YA Dystopian novels don’t teach you how to live in a dystopia.
One thing that aggravates me most about YA dystopian novels is the amount of angst and edginess. It makes sense, however, since the novels are written for a young audience…
After reading a few dystopian novels from this class, I started paying more attention to what these books, and what popular media teaches it’s audience. In this blog, I want to discuss how YA dystopian novels teach teenagers the wrong values. I will be looking The Hunger Games by Suzanne Collins to exemplify a typical popular YA dystopian novel.
I am the main character.
YA dystopian novels are reflective of teenage fears regarding our society and our own lives. The fears come with feelings of being misunderstood as a teenager. As we grow and experience new emotions and new problems, we believe that no one else shares the same struggles, so we believe that we are misunderstood. These characteristics of being alone, misunderstood, and different is what forms the main character of most dystopian novels. We feel like we are the protagonist in our own lives.
The truth is, there are no antagonists or protagonists in this world: just people. Though we may be the main characters in our own lives, we shouldn’t always be so focused on our own struggles. Of course, America was designed to be a country that promotes individualism, however we shouldn’t forget that everyone has their own struggles, have similar life experiences, and interact/work together. When we recognize the entire world and realize that you are not only the main character of a single story, but a also a character in 8 billion other stories, we might become more aware of our true purpose and role in this world.

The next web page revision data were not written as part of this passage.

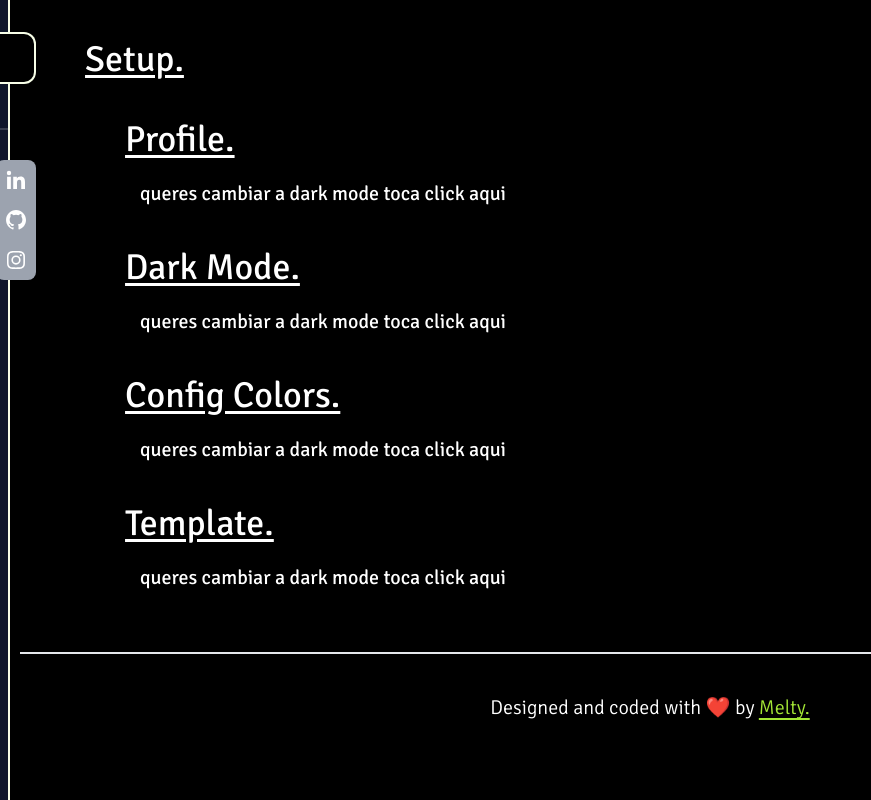
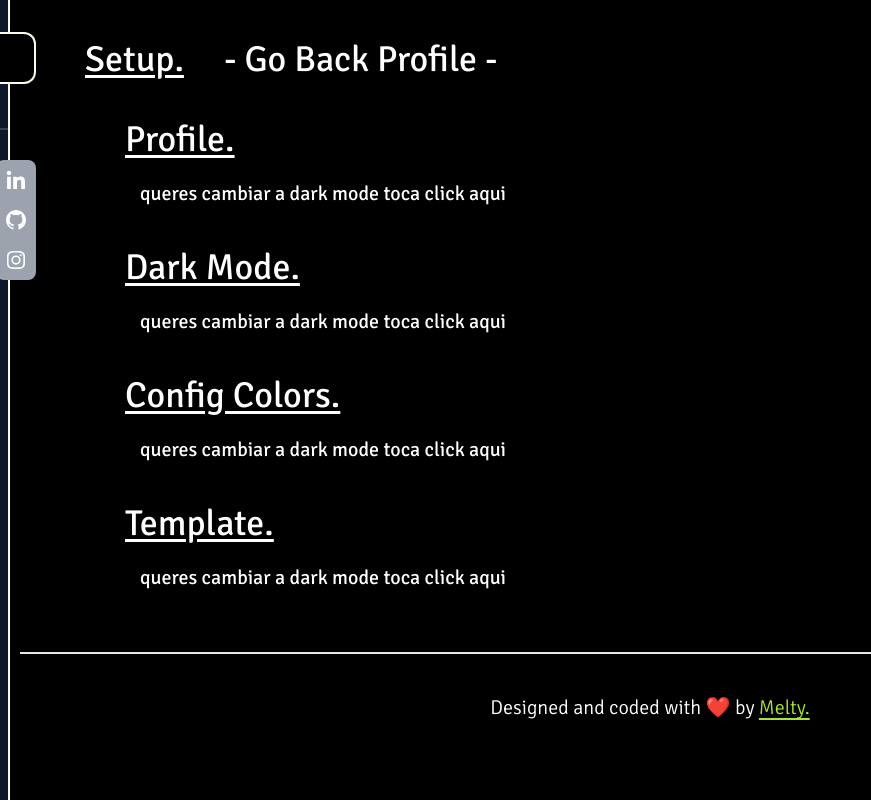
Before and after one commit to GonzaloArray/my-pin, a React (Vite) app: page /setup in a window 1280 px wide. Shown: the whole page, without its empty margins (0-871 px from the left). Built offline with nearby package versions, Linux system fonts and the light colour scheme.

Commit message:
feat: link router go back to profile

```diff
--- a/src/components/SetupUser.tsx
+++ b/src/components/SetupUser.tsx
@@ -1,3 +1,4 @@
+import { Link } from "react-router-dom";
 import { Setup } from "../icons/Setup.icon";
 
 export const SetupUser = () => {
@@ -5,9 +6,9 @@ export const SetupUser = () => {
     <div className="flex flex-col gap-3 border-t border-gray-400 w-full">
       <div className="flex items-center gap-3 justify-between mt-2 mb-10 md:mb-0">
         <h2 className="p-3 font-light text-sm rounded-lg transition-colors hover:bg-white-100 flex-1">Frontend Developer</h2>
-        <button type="button" className="p-3 hover:bg-white-100 rounded-lg transition-colors hover:scale-105">
+        <Link to='/setup' className="p-3 hover:bg-white-100 rounded-lg transition-colors hover:scale-105">
           <Setup className="w-[24px] hover:rotate-45 transition-all"/>
-        </button>
+        </Link>
       </div>
     </div>
   );
--- a/src/page/Setup.tsx
+++ b/src/page/Setup.tsx
@@ -1,10 +1,16 @@
+import { Link } from "react-router-dom";
 import { SpacingContent } from "../components/SpacingContent";
 import { Title } from "../components/Title";
 
 export const Setup = () => {
   return (
     <div className="flex flex-col gap-10 p-4 lg:p-10 z-10">
-      <Title title="Setup." />
+      <div className="flex gap-10 items-center">
+        <Title title="Setup." />
+        <Link to='/' className="text-4xl transition-colors hover:text-lime-400">
+          - Go Back Profile -
+        </Link>
+      </div>
       <SpacingContent>
         <div className="flex flex-col gap-10">
           <div>
```
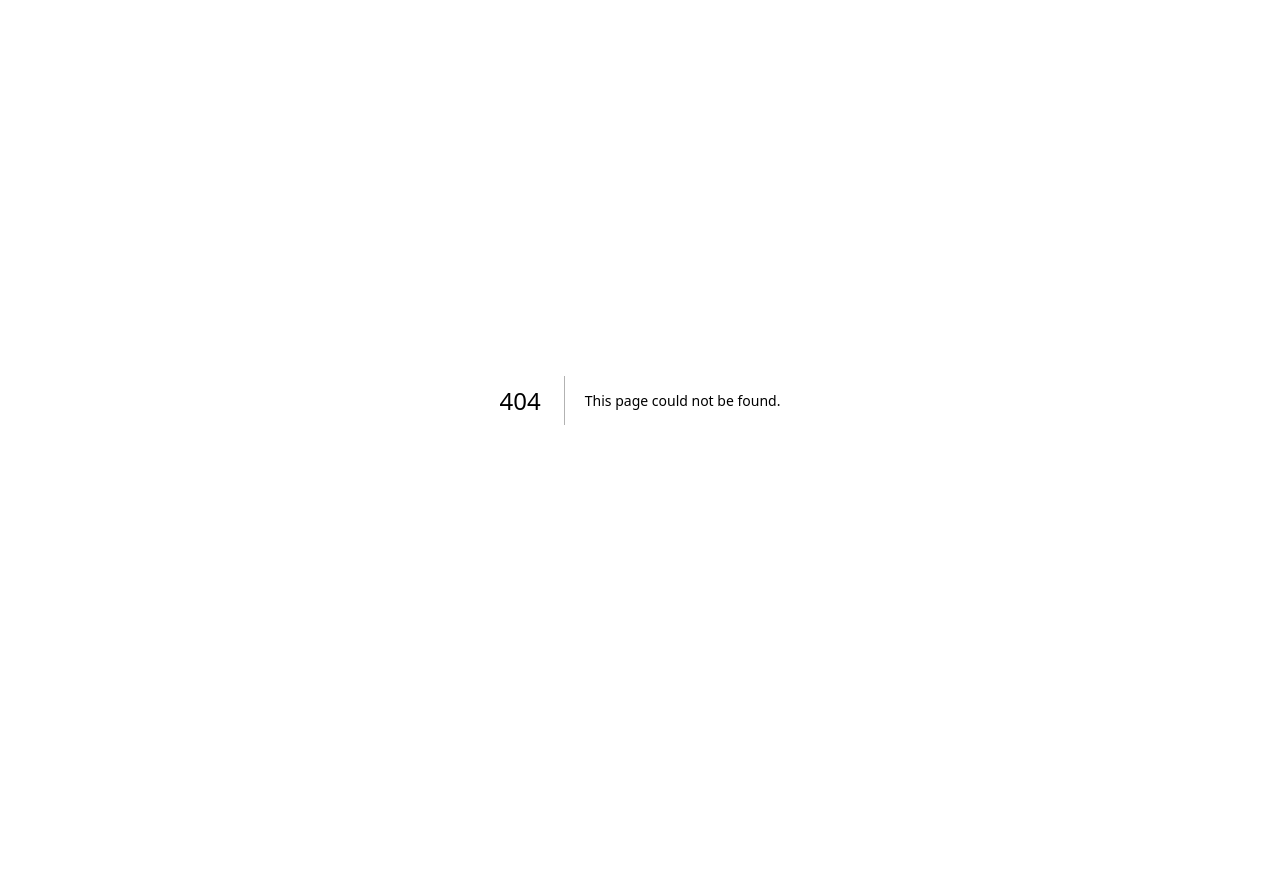
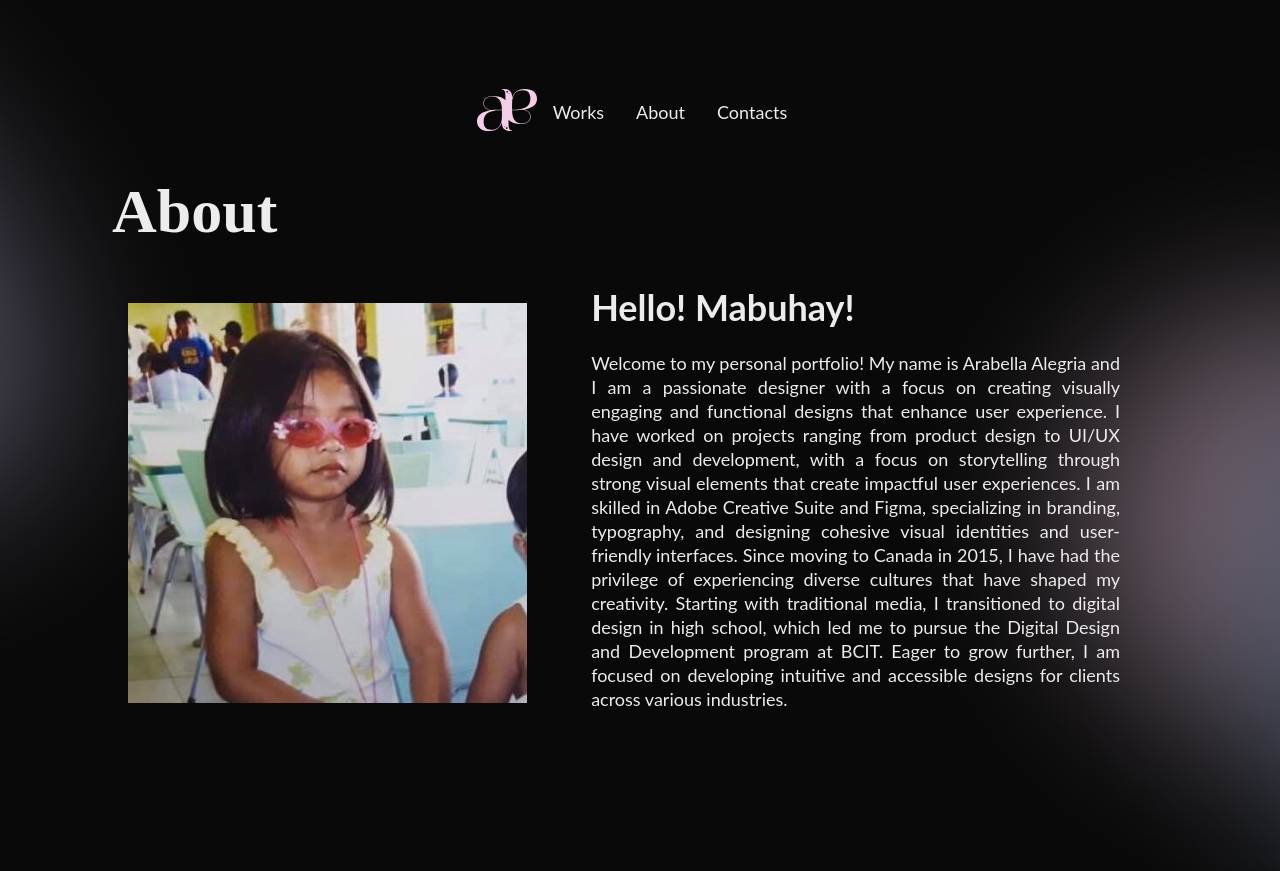
Before and after one commit to arabella-a/arabella-alegria, a Next.js app: page /pages/About in a window 1280 px wide. Before the commit this address had no page. Before the commit the page ends 800 px from the top, so only its background shows below. Built offline with nearby package versions, Linux system fonts and the light colour scheme.

Commit message:
add photo and paragraph in about page

```diff
--- a/src/app/components/Header/Header.js
+++ b/src/app/components/Header/Header.js
@@ -17,7 +17,7 @@ export default function Header() {
                 <div className={styles.categories}>
                     <ul>
                         <Link href="/pages/Works"><li>Works</li></Link>
-                        <Link href="/"><li>About</li></Link>
+                        <Link href="/pages/About"><li>About</li></Link>
                         <Link href="/"><li>Contacts</li></Link>
                     </ul>
                 </div>
--- /dev/null
+++ b/src/app/pages/About/About.module.css
@@ -0,0 +1,55 @@
+.page {
+    display: flex;
+    flex-direction: column;
+    align-items: center;
+    justify-items: center;
+    min-height: 100svh;
+    padding: 80px;
+    flex-shrink: 0;
+    background-image: url("/Blur.svg");
+    background-size: 3600px 2000px;
+    background-position: center;
+    background-repeat: no-repeat;
+}
+
+.main {
+    display: flex;
+    flex-direction: column;
+    color: var(--off-white);
+    margin: 2rem;
+}
+
+.main h1 {
+    font-family: 'Merriweather', serif;
+    color: var(--off-white);
+    font-size: var(--h1);
+}
+
+.About {
+    display: flex;
+    justify-content: center;
+    align-items: center;
+}
+
+.About img{
+    margin: 1rem;
+}
+
+.aboutMe {
+    display: flex;
+    flex-direction: column;
+    line-height: 1.5rem;
+    margin: 3rem;
+}
+
+.aboutMe h2 {
+    font-family: 'Lato', sans-serif;
+    font-size: var(--h2);
+    margin-bottom: 2rem;
+}
+
+.aboutMe p {
+    font-family: 'Lato', sans-serif;
+    text-align: justify;
+    font-size: var(--body-text);
+}
--- /dev/null
+++ b/src/app/pages/About/page.js
@@ -0,0 +1,35 @@
+import styles from "./About.module.css";
+import Image from "next/image";
+import Header from "@/app/components/Header/Header";
+
+export default function About() {
+    return (
+        <>
+            <div className={styles.page}>
+                <Header/>
+                <main className={styles.main}>
+                    <h1>About</h1>
+                    <div className={styles.About}>
+                        <Image
+                            src="/ara_temp_profile.jpg"
+                            width={400}
+                            height={400}
+                            alt="arabella's temporary photo"
+                        />
+                        <div className={styles.aboutMe}>
+                            <h2>Hello! Mabuhay!</h2>
+                            <p>
+                                Welcome to my personal portfolio! My name is Arabella Alegria and I am a passionate designer with a focus on creating visually engaging and functional designs that enhance user experience.
+                                I have worked on projects ranging from product design to UI/UX design and development, with a focus on storytelling through strong visual elements that create impactful user experiences.
+                                I am skilled in Adobe Creative Suite and Figma, specializing in branding, typography, and designing cohesive visual identities and user-friendly interfaces.
+                                Since moving to Canada in 2015, I have had the privilege of experiencing diverse cultures that have shaped my creativity.
+                                Starting with traditional media, I transitioned to digital design in high school, which led me to pursue the Digital Design and Development program at BCIT.
+                                Eager to grow further, I am focused on developing intuitive and accessible designs for clients across various industries.
+                            </p>
+                        </div>
+                    </div>
+                </main>
+            </div>
+        </>
+    )
+}
```
Also changed, not shown: public/Blur.svg (added), public/ara_temp_profile.jpg (added).
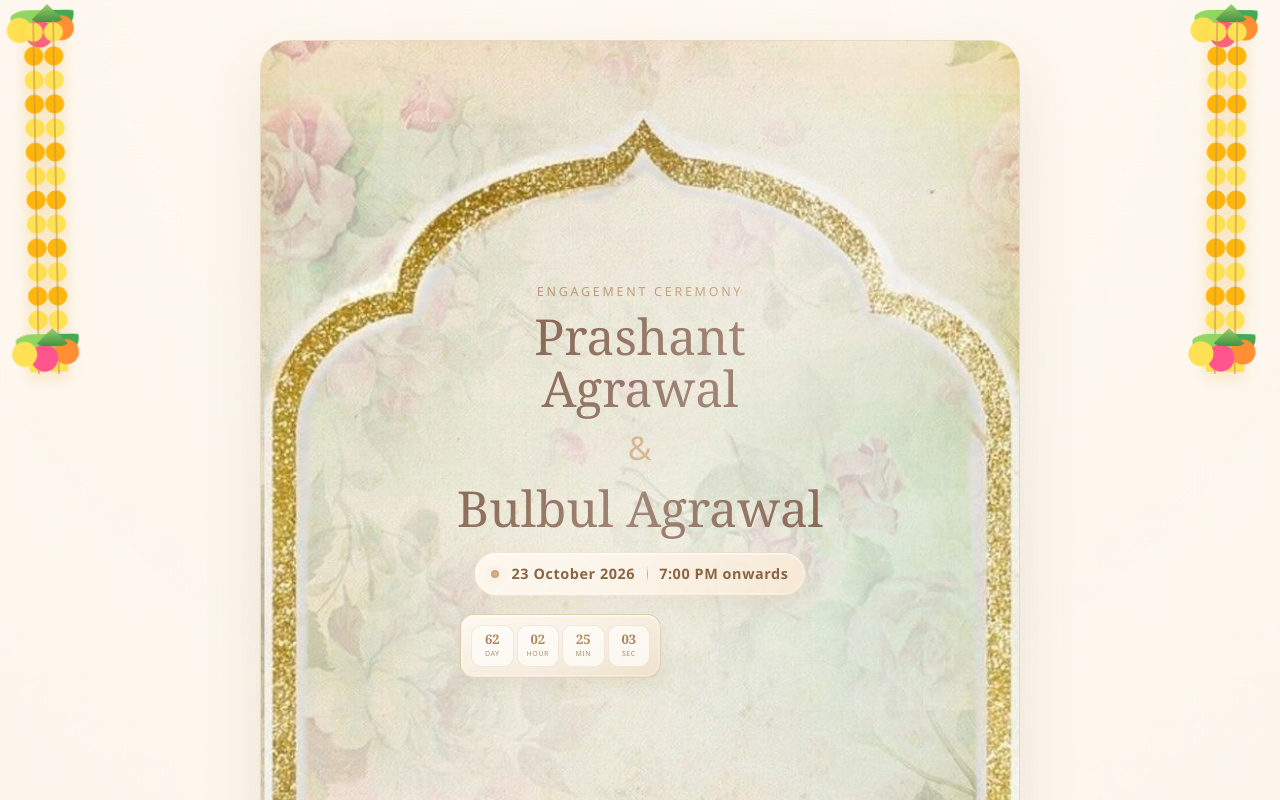
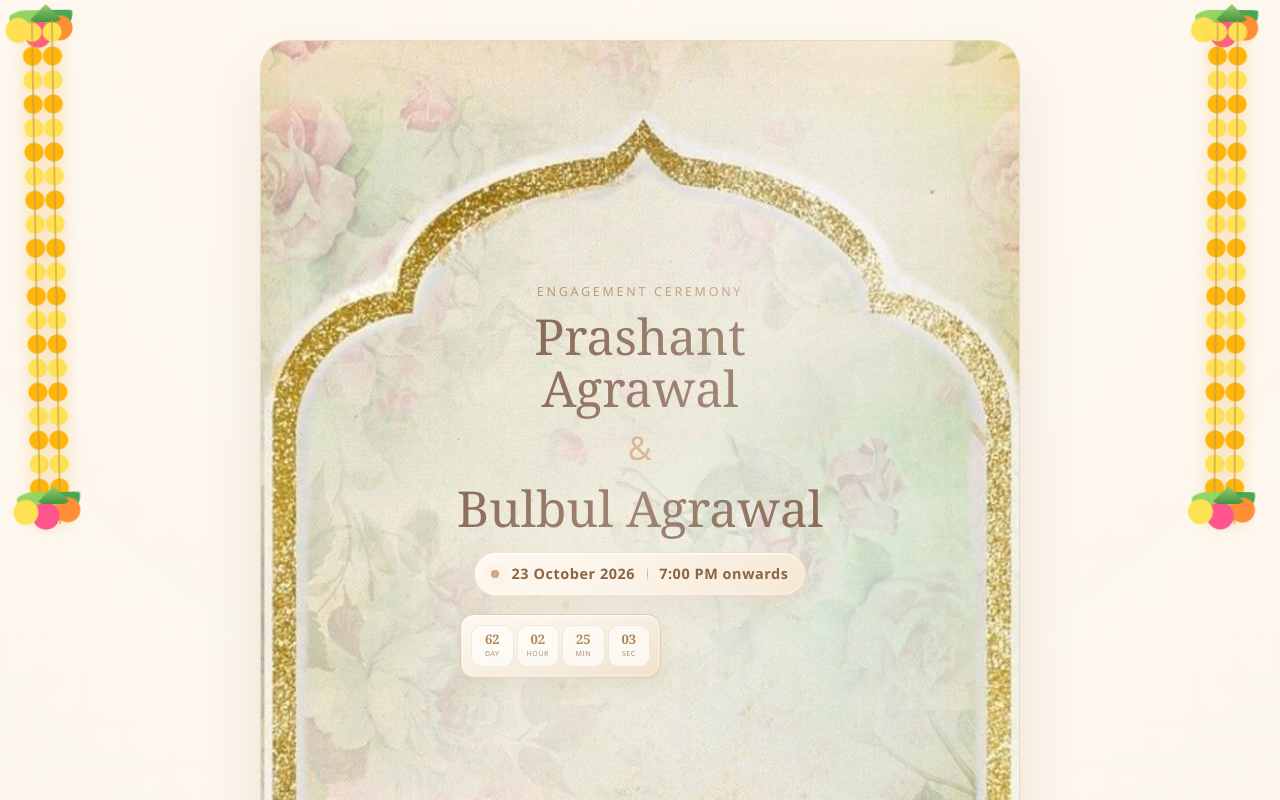
Before and after one commit to mkr45/pwb, a React (Vite) app: page / in a window 1280 px wide. Shown: the top 800 px of the page. Built offline with nearby package versions, Linux system fonts and the light colour scheme.

Commit message:
Update heights for page corner garlands items and strings

```diff
--- a/src/App.css
+++ b/src/App.css
@@ -19,7 +19,7 @@
 .page-corner-garlands__item {
   position: absolute;
   width: 92px;
-  height: 380px;
+  height: 538px;
   opacity: 0.96;
   animation: garland-sway 6s ease-in-out infinite;
 }
@@ -88,7 +88,7 @@
   top: 18px;
   left: calc(50% - 14px);
   width: 24px;
-  height: 350px;
+  height: 500px;
   transform: translateX(-50%);
 }
 
@@ -142,7 +142,7 @@
 
 .page-corner-garlands__string--short {
   left: calc(50% + 6px);
-  height: 350px;
+  height: 500px;
   transform: translateX(-50%);
 }
 
```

The world is against me.
In The Hunger Games, we see a world filled with violence. In the Arena, you have to fight, to put on a good show, and to kill in order to reap your rewards. If you don’t, you die. The world is against you (because you are misunderstood). The Hunger Games also teaches that your freedom and long term happiness comes from a romantic relationship. Much of the plot revolves around Katniss’s interaction with Peeta.
In my opinion, I believe that the world is not against us. The world works simple whatever way the world works, regardless if it’s in your favor or not. Our government does not intentionally want to make it’s people suffer. Your liberty and long term happiness also does not have to come from a successful romantic relationship. If you take a look down below at the video I posted, it discusses more about happiness, and how your environment will always work against you. The world isn’t necessarily against you, it’s just the way it is. Your happiness does not depend on what you do and do not possess.
The hero is chosen.
In The Hunger Games, Katniss has to volunteer as tribute in order to save her little sister. She doesn’t have much choice but to become the Hero. Peeta is also chosen. In a dystopian novel, the hero is often chosen, or becomes a hero due to a stroke of good or bad luck. What this teaches us is that regular folk can’t do anything unless they are called upon.
In reality, there is no guarantee that someone will ever be called upon to change their social environments. If you continue to play the victim due to your environments, you will only continue to be the victim. A hero doesn’t have to be chosen: a hero only needs to take initiative.
In conclusion, I don’t believe that dystopian novels teach great values for maturing teenagers. There are probably healthier messages that a dystopian novel could convey.
My ideas stemmed from this book Triggers by Marshall Goldsmith. It’s a self-help book that teaches about how much the environment can affect your behavior. In the video below, Marshall explains that happiness doesn’t come from achievement: that’s called a TV commercial. Happiness is a process, not a result. Many of the messages conveyed in dystopian novels go against what Marshall tries to make his audience understand.